■ Code change snippets ■
◆ ◆ ◆ ◆
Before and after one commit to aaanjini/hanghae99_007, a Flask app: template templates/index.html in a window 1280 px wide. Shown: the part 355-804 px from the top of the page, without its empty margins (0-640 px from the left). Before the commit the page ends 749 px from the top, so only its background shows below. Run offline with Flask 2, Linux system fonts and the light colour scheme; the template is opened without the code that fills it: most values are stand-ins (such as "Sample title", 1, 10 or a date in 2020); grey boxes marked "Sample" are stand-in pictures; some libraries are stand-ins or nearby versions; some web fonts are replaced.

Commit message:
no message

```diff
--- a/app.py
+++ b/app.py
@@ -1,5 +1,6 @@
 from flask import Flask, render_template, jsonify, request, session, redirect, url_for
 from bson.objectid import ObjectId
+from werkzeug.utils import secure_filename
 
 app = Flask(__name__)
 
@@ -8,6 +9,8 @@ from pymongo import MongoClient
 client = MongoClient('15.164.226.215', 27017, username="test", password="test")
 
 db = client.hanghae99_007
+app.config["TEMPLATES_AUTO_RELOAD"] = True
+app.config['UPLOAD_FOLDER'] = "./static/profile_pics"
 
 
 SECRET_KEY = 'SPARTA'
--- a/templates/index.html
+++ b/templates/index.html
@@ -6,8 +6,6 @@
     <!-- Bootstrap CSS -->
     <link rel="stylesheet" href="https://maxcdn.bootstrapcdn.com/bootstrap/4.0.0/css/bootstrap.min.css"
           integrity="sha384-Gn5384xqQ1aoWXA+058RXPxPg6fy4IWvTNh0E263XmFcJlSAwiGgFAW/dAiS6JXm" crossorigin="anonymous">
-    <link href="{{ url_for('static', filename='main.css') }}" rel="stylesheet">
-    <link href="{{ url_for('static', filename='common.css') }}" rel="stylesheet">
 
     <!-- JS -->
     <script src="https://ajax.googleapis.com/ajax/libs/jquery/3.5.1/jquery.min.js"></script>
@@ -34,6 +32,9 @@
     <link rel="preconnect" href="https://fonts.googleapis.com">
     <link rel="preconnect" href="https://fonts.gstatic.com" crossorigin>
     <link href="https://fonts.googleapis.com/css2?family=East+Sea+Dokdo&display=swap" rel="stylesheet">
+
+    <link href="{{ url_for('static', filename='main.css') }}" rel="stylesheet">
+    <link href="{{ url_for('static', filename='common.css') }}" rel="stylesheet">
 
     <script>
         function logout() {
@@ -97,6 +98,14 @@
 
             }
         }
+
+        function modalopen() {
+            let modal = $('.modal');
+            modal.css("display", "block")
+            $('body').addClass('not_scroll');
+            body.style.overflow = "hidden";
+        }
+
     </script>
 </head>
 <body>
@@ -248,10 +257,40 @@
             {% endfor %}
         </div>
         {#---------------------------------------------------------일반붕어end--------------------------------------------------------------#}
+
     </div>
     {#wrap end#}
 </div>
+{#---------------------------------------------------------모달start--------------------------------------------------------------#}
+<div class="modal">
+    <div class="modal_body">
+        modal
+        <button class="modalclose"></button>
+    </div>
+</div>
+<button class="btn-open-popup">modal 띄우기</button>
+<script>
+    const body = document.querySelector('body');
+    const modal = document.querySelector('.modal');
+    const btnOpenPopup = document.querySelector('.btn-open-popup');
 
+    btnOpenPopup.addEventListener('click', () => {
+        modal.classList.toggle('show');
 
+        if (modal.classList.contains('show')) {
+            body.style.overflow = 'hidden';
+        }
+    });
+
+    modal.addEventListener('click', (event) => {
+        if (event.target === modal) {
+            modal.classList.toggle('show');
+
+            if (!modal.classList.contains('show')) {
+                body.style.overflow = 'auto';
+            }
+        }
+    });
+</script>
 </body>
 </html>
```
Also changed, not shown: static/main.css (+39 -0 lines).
◆ ◆ ◆ ◆
■ Problem details ■
Locate and copy each line in the data above that includes the word "script".

■ Result of the task ■
     <script src="https://ajax.googleapis.com/ajax/libs/jquery/3.5.1/jquery.min.js"></script>
     <script>
     </script>
+<script>
+</script>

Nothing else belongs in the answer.